Source: National Cyber Security – Produced By Gregory Evans

  • The suspect, Dipu Singh, is accused of selling psychotropic and prescription pills on the dark web.
  • He was taken into custody by the central anti-narcotics agency under the Narcotic Drugs and Psychotropic Substances (NDPS) Act.

In an investigation done by the Narcotics Control Bureau (NCB), India has caught its first darknet crypto drug dealer. The authorities have seized 55,000 tablets in the arrest. The NCB participated in “Operation Trance” – a multinational crackdown on illicit dark web drug sales using couriers, international postal services, and private parcel deliveries.

Global post offices and international courier services were used as logistics for illicit trade. The payments gateways of cryptocurrency were used by the operators to conceal the transactions from law enforcement agencies.

The accused, Dipu Singh, is a 21-year old whose father is a retired army officer. Singh is accused of selling many psychotropic and prescription pills on the dark web and shipping them to the US, Romania, Spain, and other countries.
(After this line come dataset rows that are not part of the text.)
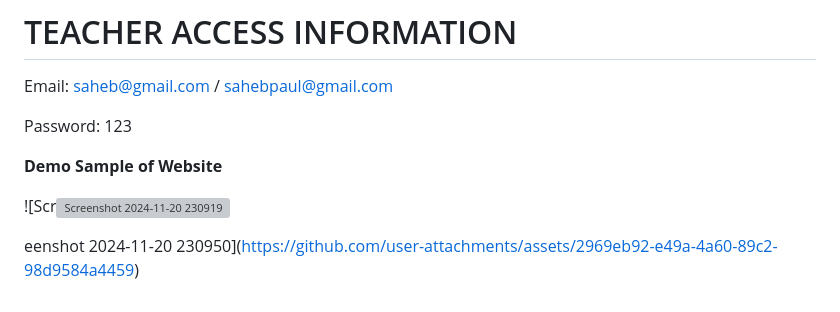
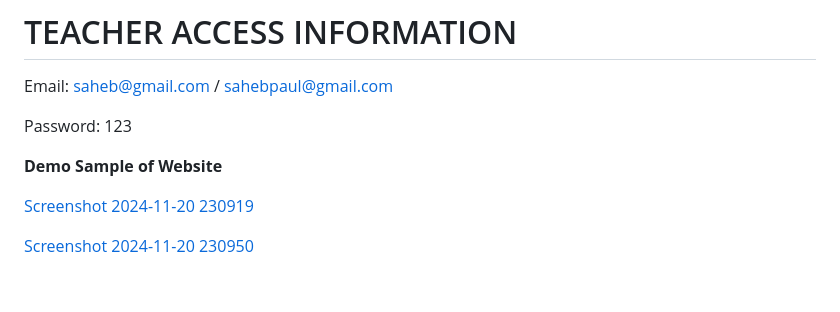
Before and after one commit to Swatadru/Exam-Seating-Arrangement, a Markdown page: README.md, the part around the change. Rendered like a GitHub page; grey boxes are pictures that could not be loaded.

```diff
--- a/README.md
+++ b/README.md
@@ -123,7 +123,7 @@ Password: 123
 
 **Demo Sample of Website**
 
-![Scr![Screenshot 2024-11-20 230919](https://github.com/user-attachments/assets/732161b6-2f33-4674-b295-cd30157b3338)
+[Screenshot 2024-11-20 230919](https://github.com/user-attachments/assets/732161b6-2f33-4674-b295-cd30157b3338)
 
 
-eenshot 2024-11-20 230950](https://github.com/user-attachments/assets/2969eb92-e49a-4a60-89c2-98d9584a4459)
+[Screenshot 2024-11-20 230950](https://github.com/user-attachments/assets/2969eb92-e49a-4a60-89c2-98d9584a4459)
```
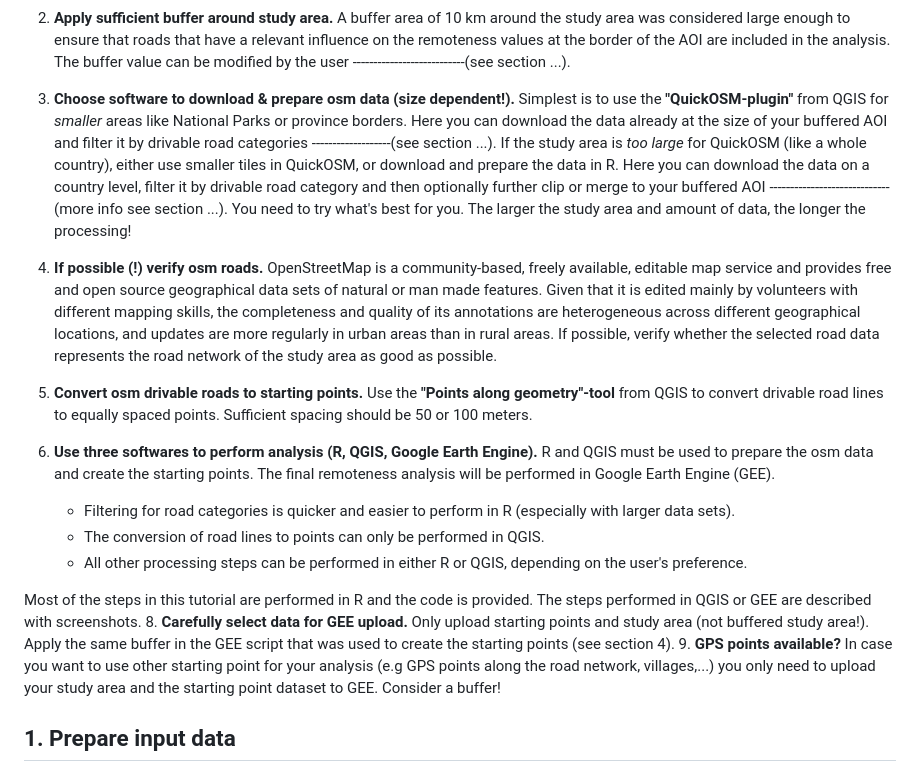
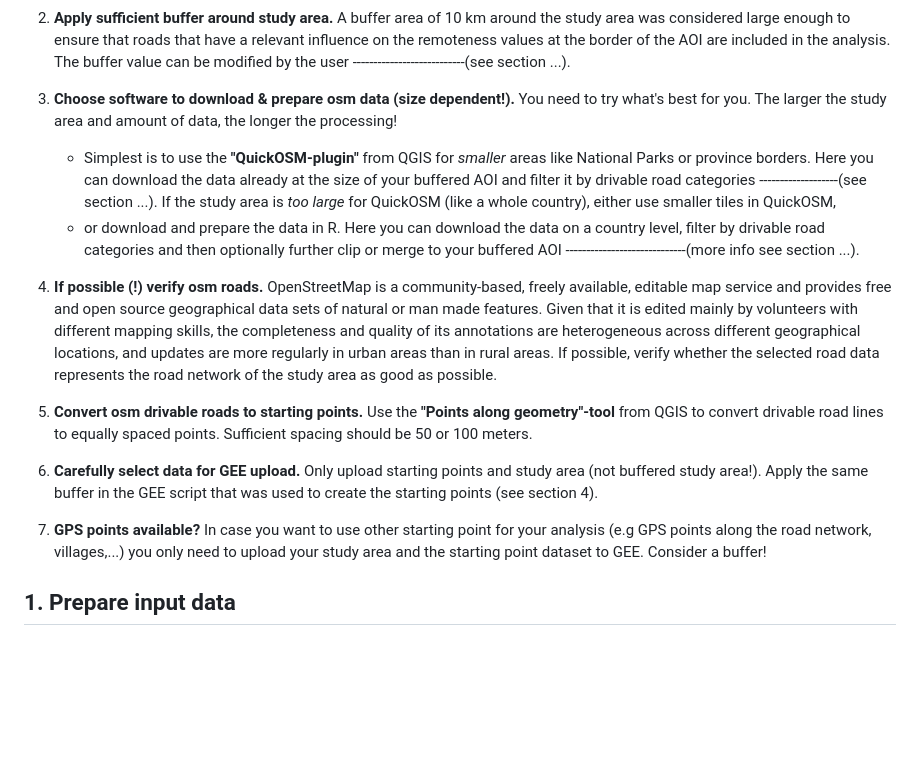
Before and after one commit to Luisa-del/Remoteness, a Markdown page: README.md, the part around the change. Rendered like a GitHub page; blank space fills up the shorter version.

```diff
--- a/README.md
+++ b/README.md
@@ -30,20 +30,17 @@ This is a step-by-step tutorial on how to perform a remoteness analysis for user
 
 2. **Apply sufficient buffer around study area.** A buffer area of 10 km around the study area was considered large enough to ensure that roads that have a relevant influence on the remoteness values at the border of the AOI are included in the analysis. The buffer value can be modified by the user ---------------------------(see section ...).
 
-3. **Choose software to download & prepare osm data (size dependent!).** Simplest is to use the **"QuickOSM-plugin"** from QGIS for *smaller* areas like National Parks or province borders. Here you can download the data already at the size of your buffered AOI and filter it by drivable road categories -------------------(see section ...). If the study area is *too large* for QuickOSM (like a whole country), either use smaller tiles in QuickOSM, or download and prepare the data in R. Here you can download the data on a country level, filter it by drivable road category and then optionally further clip or merge to your buffered AOI -----------------------------(more info see section ...). You need to try what's best for you. The larger the study area and amount of data, the longer the processing!
+3. **Choose software to download & prepare osm data (size dependent!).** You need to try what's best for you. The larger the study area and amount of data, the longer the processing!
+    + Simplest is to use the **"QuickOSM-plugin"** from QGIS for *smaller* areas like National Parks or province borders. Here you can download the data already at the size of your buffered AOI and filter it by drivable road categories -------------------(see section ...). If the study area is *too large* for QuickOSM (like a whole country), either use smaller tiles in QuickOSM,
+    + or download and prepare the data in R. Here you can download the data on a country level, filter by drivable road categories and then optionally further clip or merge to your buffered AOI -----------------------------(more info see section ...).
 
 4. **If possible (!) verify osm roads.** OpenStreetMap is a community-based, freely available, editable map service and provides free and open source geographical data sets of natural or man made features. Given that it is edited mainly by volunteers with different mapping skills, the completeness and quality of its annotations are heterogeneous across different geographical locations, and updates are more regularly in urban areas than in rural areas. If possible, verify whether the selected road data represents the road network of the study area as good as possible.
 
 5. **Convert osm drivable roads to starting points.** Use the **"Points along geometry"-tool** from QGIS to convert drivable road lines to equally spaced points. Sufficient spacing should be 50 or 100 meters.
 
-6. **Use three softwares to perform analysis (R, QGIS, Google Earth Engine).** R and QGIS must be used to prepare the osm data and create the starting points. The final remoteness analysis will be performed in Google Earth Engine (GEE).
-    + Filtering for road categories is quicker and easier to perform in R (especially with larger data sets).
-    + The conversion of road lines to points can only be performed in QGIS.
-    + All other processing steps can be performed in either R or QGIS, depending on the user's preference.
+6. **Carefully select data for GEE upload.** Only upload starting points and study area (not buffered study area!). Apply the same buffer in the GEE script that was used to create the starting points (see section 4).
 
-Most of the steps in this tutorial are performed in R and the code is provided. The steps performed in QGIS or GEE are described with screenshots.
-8. **Carefully select data for GEE upload.** Only upload starting points and study area (not buffered study area!). Apply the same buffer in the GEE script that was used to create the starting points (see section 4).
-9. **GPS points available?** In case you want to use other starting point for your analysis (e.g GPS points along the road network, villages,...) you only need to upload your study area and the starting point dataset to GEE. Consider a buffer!
+7. **GPS points available?** In case you want to use other starting point for your analysis (e.g GPS points along the road network, villages,...) you only need to upload your study area and the starting point dataset to GEE. Consider a buffer!
 
 
 ## 1. Prepare input data
```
He started out by selling health supplements and erectile dysfunction medication on major dark web markets. Later, he began selling tramadol, zolpidem, alprazolam and other psychotropic prescription medications. The suspect was taken into custody by the central anti-narcotics agency under the Narcotic Drugs and Psychotropic Substances (NDPS) Act.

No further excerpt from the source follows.